Manpower, Overtime a Concern for New London Police Union - NBC Connecticut

Manpower, Overtime a Concern for New London Police Union



    New London Police Union Says City Short Staffed

    The police union in New London says officers are being forced to work overtime because of staffing issues.

    (Published Friday, Aug. 4, 2017)

    The president of the New London Police Union said there is a manpower shortage and officers being forced to work overtime can impact how efficient police are on the street.

    Police union president Todd Lynch said when an officer has to work a double shift, it’s not as effective as a fresh cop stepping in. Some volunteer to work the additional shifts, others are forced to. But he said there needs to be more officers to fill the gaps.

    The weekend of July 15 required 268 man hours of police overtime, according to an August update posted on the police union’s website. While many officers did volunteer for the additional shifts, “six officers had to be ordered in for a double shift instead of being home to be with families when the (department) ran out of volunteers to cover shifts.”

    Acting Police Chief Peter Reichard said he knows his officers go above and beyond. Some volunteer to work additional shifts, others work private duty jobs on their time off. Reichard said he works to fill the shifts on the street with a certain number of officers to ensure public safety.

    At times, that means officers are “ordered in” when manpower is down. Officers are often asked to fill in when co-workers are on vacation, injured, sick, participating in state-mandated training or military leave, according to Reichard.

    But “ordering in” officers “ebbs and flows” from day to day and shift to shift, Reichard said. Officers are entitled to take time off, like everyone else, he added. But when vacation kicks in July 1, he said he tends to see more people take the time. When the school year starts, the number of people taking off tends to wind down.

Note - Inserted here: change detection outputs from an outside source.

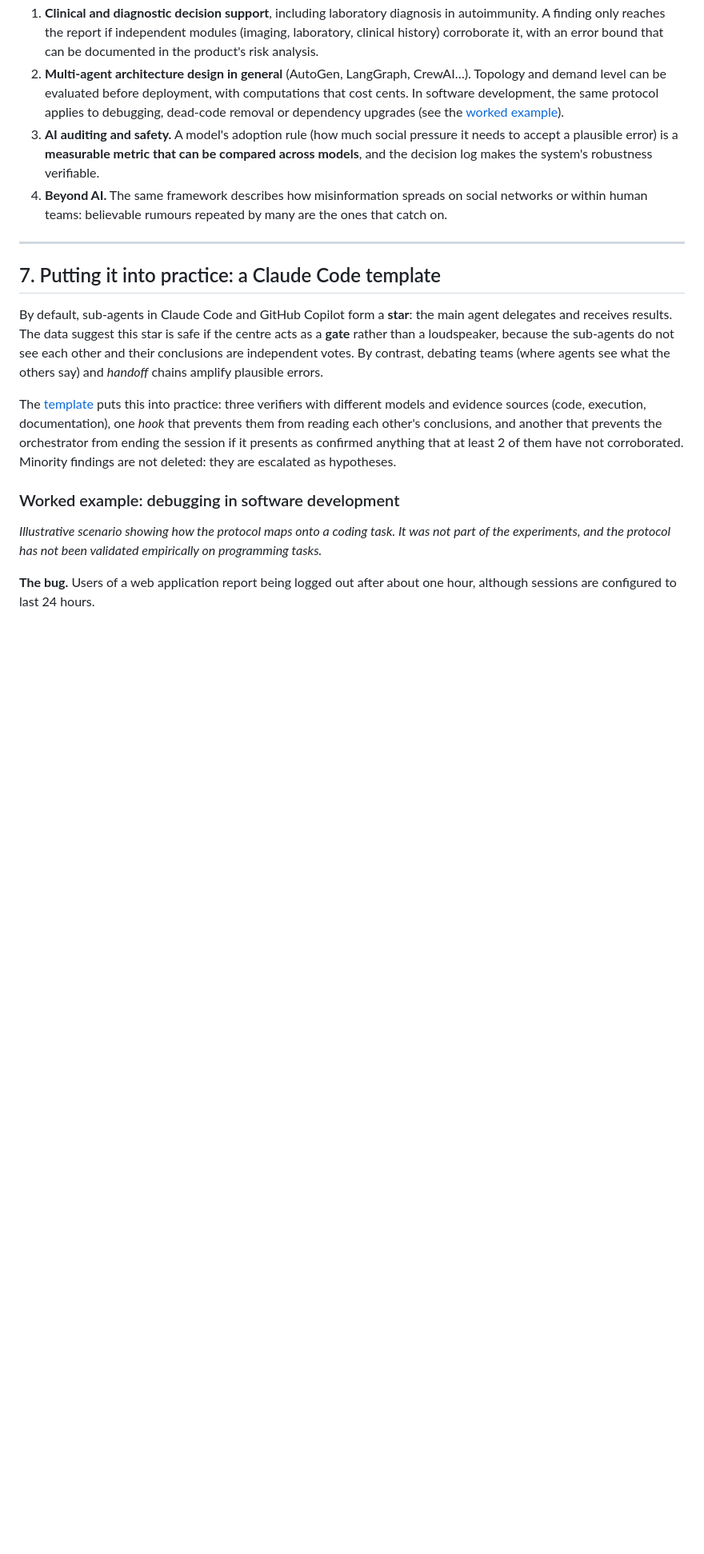
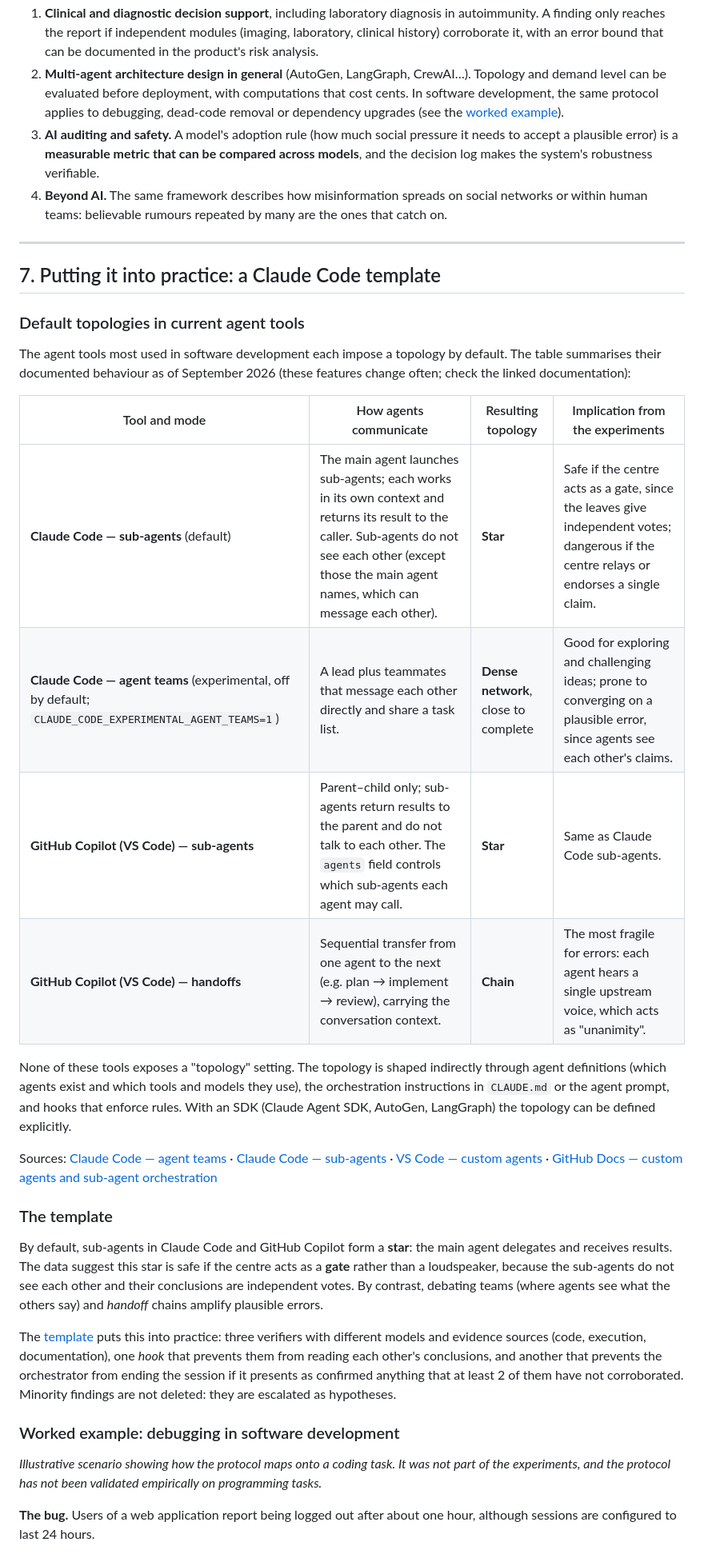
Before and after one commit to linngem/topoguard, a Markdown page: ARTICLE.md, the part around the change. Shown at 80% size. Drawn GitHub-style; blank space fills up the shorter version.

Commit message:
Article: document default agent topologies in Claude Code and GitHub Copilot
Adds a table of the topology each tool mode imposes (sub-agents, agent
teams, handoffs), its implication from the experiments, how topology is
shaped in practice, and links to the official documentation.

Co-Authored-By: Claude Opus 5.5 <noreply@anthropic.com>
Claude-Session: https://claude.ai/code/session_01FDfhFrf58Vvo2Bc2eo3r1q

```diff
--- a/ARTICLE.md
+++ b/ARTICLE.md
@@ -334,6 +334,31 @@ hypothesis to test.
 
 ## 7. Putting it into practice: a Claude Code template
 
+### Default topologies in current agent tools
+
+The agent tools most used in software development each impose a topology by default. The table
+summarises their documented behaviour as of September 2026 (these features change often; check
+the linked documentation):
+
+| Tool and mode | How agents communicate | Resulting topology | Implication from the experiments |
+|---|---|---|---|
+| **Claude Code — sub-agents** (default) | The main agent launches sub-agents; each works in its own context and returns its result to the caller. Sub-agents do not see each other (except those the main agent names, which can message each other). | **Star** | Safe if the centre acts as a gate, since the leaves give independent votes; dangerous if the centre relays or endorses a single claim. |
+| **Claude Code — agent teams** (experimental, off by default; `CLAUDE_CODE_EXPERIMENTAL_AGENT_TEAMS=1`) | A lead plus teammates that message each other directly and share a task list. | **Dense network**, close to complete | Good for exploring and challenging ideas; prone to converging on a plausible error, since agents see each other's claims. |
+| **GitHub Copilot (VS Code) — sub-agents** | Parent–child only; sub-agents return results to the parent and do not talk to each other. The `agents` field controls which sub-agents each agent may call. | **Star** | Same as Claude Code sub-agents. |
+| **GitHub Copilot (VS Code) — handoffs** | Sequential transfer from one agent to the next (e.g. plan → implement → review), carrying the conversation context. | **Chain** | The most fragile for errors: each agent hears a single upstream voice, which acts as "unanimity". |
+
+None of these tools exposes a "topology" setting. The topology is shaped indirectly through
+agent definitions (which agents exist and which tools and models they use), the orchestration
+instructions in `CLAUDE.md` or the agent prompt, and hooks that enforce rules. With an SDK
+(Claude Agent SDK, AutoGen, LangGraph) the topology can be defined explicitly.
+
+Sources: [Claude Code — agent teams](https://code.claude.com/docs/en/agent-teams) ·
+[Claude Code — sub-agents](https://code.claude.com/docs/en/sub-agents) ·
+[VS Code — custom agents](https://code.visualstudio.com/docs/agent-customization/custom-agents) ·
+[GitHub Docs — custom agents and sub-agent orchestration](https://docs.github.com/en/copilot/how-tos/copilot-sdk/features/custom-agents)
+
+### The template
+
 By default, sub-agents in Claude Code and GitHub Copilot form a **star**: the main agent
 delegates and receives results. The data suggest this star is safe if the centre acts as a
 **gate** rather than a loudspeaker, because the sub-agents do not see each other and their
```
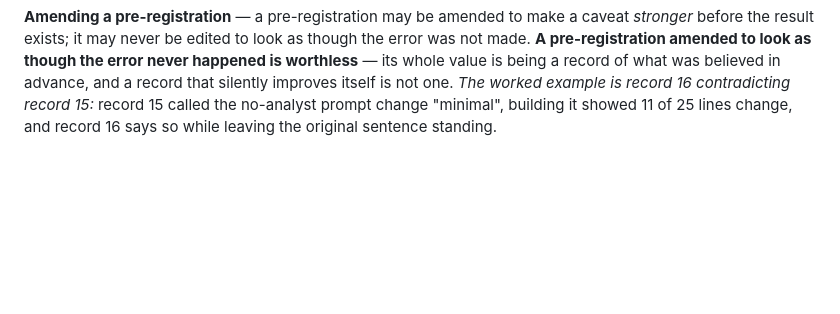
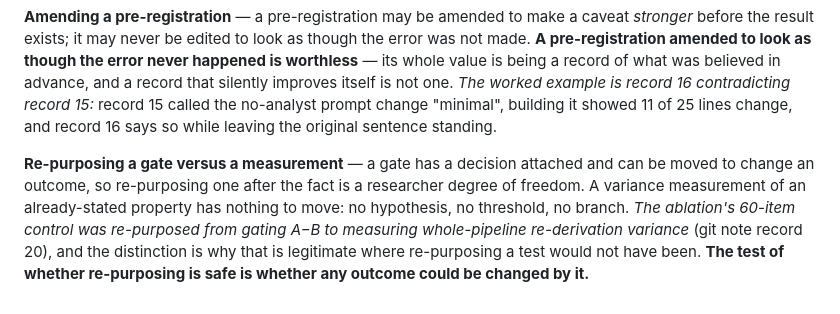
Before and after one commit to kamil-shirinov/M.A.P., a Markdown page: M.A.P.-vault/Concepts.md, the part around the change. Drawn GitHub-style; blank space fills up the shorter version.

Commit message:
Fix the cost decision rule before arm D's number exists
Record 21: measure D on its first ten items, never extrapolate the analyst's 5,585
mean across prompts -- the analyst's prompt asks for reasoned scenarios, arm D runs
the structuralist's forecasting prompt, a different task on the same model.

Rule fixed in advance: up to ~45 hours run the full 349; beyond that reduce the
sample as an amendment BEFORE D runs, never partway through, because a mid-run cut
is a sample chosen with partial results visible. The control is kept regardless.

Recorded why halving D costs more than it looks: both primaries are paired on D's
items, so restricting D to one band restricts the whole experiment to that band.
Detectable difference moves from ~2.5% to ~3.3-3.8%, and on a design whose
prediction is that nothing differs, the tightness of the null IS the result. It also
destroys the pre-registered band split of record 17.

Concepts gains the re-purposing distinction: a gate has a decision attached and can
be moved to change an outcome; a variance measurement of an already-stated property
has nothing to move. The test of whether re-purposing is safe is whether any outcome
could be changed by it.

Co-Authored-By: Claude Opus 5 <noreply@anthropic.com>

```diff
--- a/M.A.P.-vault/Concepts.md
+++ b/M.A.P.-vault/Concepts.md
@@ -413,3 +413,11 @@ amended to look as though the error never happened is worthless** — its whole
 what was believed in advance, and a record that silently improves itself is not one. *The worked example
 is record 16 contradicting record 15:* record 15 called the no-analyst prompt change "minimal", building
 it showed 11 of 25 lines change, and record 16 says so while leaving the original sentence standing.
+
+**Re-purposing a gate versus a measurement** — a gate has a decision attached and can be moved to change
+an outcome, so re-purposing one after the fact is a researcher degree of freedom. A variance measurement
+of an already-stated property has nothing to move: no hypothesis, no threshold, no branch. *The
+ablation's 60-item control was re-purposed from gating A−B to measuring whole-pipeline re-derivation
+variance* (git note record 20), and the distinction is why that is legitimate where re-purposing a test
+would not have been. **The test of whether re-purposing is safe is whether any outcome could be changed
+by it.**
```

    The City of New London passed an ordinance in 2014 – which current Mayor Michael Passero helped champion – to hire at least 80 officers on the police force. They haven’t reached that number, yet, and Lynch said it’s taxing to fill the void.

    Reichard said he too wants more officers, but right now the department is funded for 70 sworn officers. Currently, 68 positions are filled. The chief position and a patrol officer are the two open jobs. Reichard said someone should be filling the patrol officer role at the end of the month.

    With both the state and city budgets in flux, it’s not possible to bring in more officers right now, according to Reichard. He said when he started at the department in 2012, there were around 85 officers. About three and a half years ago, there were less than 60, he said.

    “If the resources are there to hire more officers, I’m happy to hire more officers,” Reichard said.

    The goal is still to increase staffing, Mayor Passero said. Once the state budget is settled, the goal is to add a K9 officer, increasing the sworn officer count to 71, he said.

    “Everything we do in the city is with minimal resources. Public safety is most important,” Passero said. “Public safety comes first.”

    Passero said that a portion of the overtime officers work is private duty work, for which they volunteer. While that money comes from the overtime budget, the third parties who request the services reimburse the city for the costs.

    The goal is to cut down on overtime overall, Passero said.

    The budget for Fiscal Year 2018 is anticipating a loss of $2.5 million from the state.

    In the most recent police union contract, there was a negotiated provision that gave all officers an additional 12 to 15 days off per year, Passero said.

    The police union contract expired June 30. A new one is under negotiation.